We recognize the possibility that a district court's abuse of discretion in improperly excluding jurors could be so egregious that the resulting jury is presumptively biased. For example, a presumptively biased jury would probably result if a district court were to exclude without further questioning all jurors who raised their hands when asked, "do any of you disagree with my belief that all drug users and dealers are evil and should be treated accordingly?" See, e.g., Salamone, 800 F.2d at 1232 (Stapleton, J., concurring) (reasoning that interests of fairness mandated reversal without reference to whether the defendant was able to demonstrate actual prejudice on the part of the jury as assembled).
However, we reject the notion that the dismissal of the two jurors for cause in our case presumptively resulted in a prejudiced jury panel. The core question here is whether defendant's constitutional right to an impartial jury has been violated. The Supreme Court has stated that "an impartial jury consists of nothing more than `jurors who will conscientiously apply the law and find the facts.'" Lockhart v. McCree, 476 U.S. 162, 178 (1986) (emphasis in original) (quoting Wainwright, 469 U.S. at 423). Padilla has presented no evidence that any of the jurors that found him guilty were unable or unwilling to properly perform their duties. The district court's dismissals did not leave a presumptively biased jury. Thus, in this case, without more, we cannot accept defendant's argument that the exclusion of the two jurors resulted in a pro-government jury. See McCree, 476 U.S. at 178 (stating that the same jurors could have ended up on the jury by the "luck of the draw" without in any way violating the constitutional guarantee of impartiality); Evans v. Lewis, 855 F.2d 631, 634-35 (9th Cir. 1988).

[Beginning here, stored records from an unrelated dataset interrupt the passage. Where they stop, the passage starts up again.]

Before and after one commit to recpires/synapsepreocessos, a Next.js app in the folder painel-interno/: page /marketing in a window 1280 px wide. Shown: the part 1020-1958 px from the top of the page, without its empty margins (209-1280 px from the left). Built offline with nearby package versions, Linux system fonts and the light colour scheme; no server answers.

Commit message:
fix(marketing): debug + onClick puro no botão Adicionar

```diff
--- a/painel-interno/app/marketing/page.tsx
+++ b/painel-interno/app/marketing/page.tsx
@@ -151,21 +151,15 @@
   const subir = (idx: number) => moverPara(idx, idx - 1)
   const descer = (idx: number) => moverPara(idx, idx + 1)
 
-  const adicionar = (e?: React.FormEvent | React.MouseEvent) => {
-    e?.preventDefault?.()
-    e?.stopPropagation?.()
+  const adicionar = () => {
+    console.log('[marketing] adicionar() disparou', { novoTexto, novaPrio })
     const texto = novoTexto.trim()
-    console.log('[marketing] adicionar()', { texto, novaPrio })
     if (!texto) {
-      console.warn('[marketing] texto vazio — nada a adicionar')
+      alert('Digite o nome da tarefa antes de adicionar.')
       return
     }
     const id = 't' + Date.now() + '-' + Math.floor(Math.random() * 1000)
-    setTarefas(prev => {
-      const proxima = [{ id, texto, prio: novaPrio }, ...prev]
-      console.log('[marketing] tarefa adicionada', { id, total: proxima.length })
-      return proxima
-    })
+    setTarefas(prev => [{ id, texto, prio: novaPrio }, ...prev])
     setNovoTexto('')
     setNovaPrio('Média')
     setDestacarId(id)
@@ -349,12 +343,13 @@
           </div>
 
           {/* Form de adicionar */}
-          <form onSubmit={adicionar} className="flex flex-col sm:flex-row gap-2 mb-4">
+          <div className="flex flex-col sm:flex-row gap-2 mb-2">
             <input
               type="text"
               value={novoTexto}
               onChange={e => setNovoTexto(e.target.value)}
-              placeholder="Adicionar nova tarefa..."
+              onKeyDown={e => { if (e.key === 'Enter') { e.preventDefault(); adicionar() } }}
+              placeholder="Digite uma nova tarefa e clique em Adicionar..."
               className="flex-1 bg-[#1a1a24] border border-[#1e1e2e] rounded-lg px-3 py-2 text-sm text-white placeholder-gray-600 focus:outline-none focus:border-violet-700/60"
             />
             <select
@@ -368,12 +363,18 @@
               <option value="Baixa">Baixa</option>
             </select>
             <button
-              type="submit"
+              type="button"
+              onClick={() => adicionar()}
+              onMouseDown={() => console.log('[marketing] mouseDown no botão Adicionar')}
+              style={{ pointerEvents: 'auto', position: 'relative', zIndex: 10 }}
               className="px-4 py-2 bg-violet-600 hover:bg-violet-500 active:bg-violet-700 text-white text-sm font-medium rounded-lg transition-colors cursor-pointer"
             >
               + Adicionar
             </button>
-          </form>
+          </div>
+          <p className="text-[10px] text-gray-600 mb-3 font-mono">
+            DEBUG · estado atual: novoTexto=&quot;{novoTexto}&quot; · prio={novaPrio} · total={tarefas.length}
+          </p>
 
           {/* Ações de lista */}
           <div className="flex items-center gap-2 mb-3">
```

Padilla's argument, under the Sixth Amendment, that the district court's improper exclusion of the two jurors for cause unfairly afforded the government two extra peremptory strikes similarly fails. He is required to show that the jurors as empaneled were not impartial and has failed to do so. C.f. Alexander, 48 F.3d at 1483-84.
Accordingly, we AFFIRM Padilla's conviction.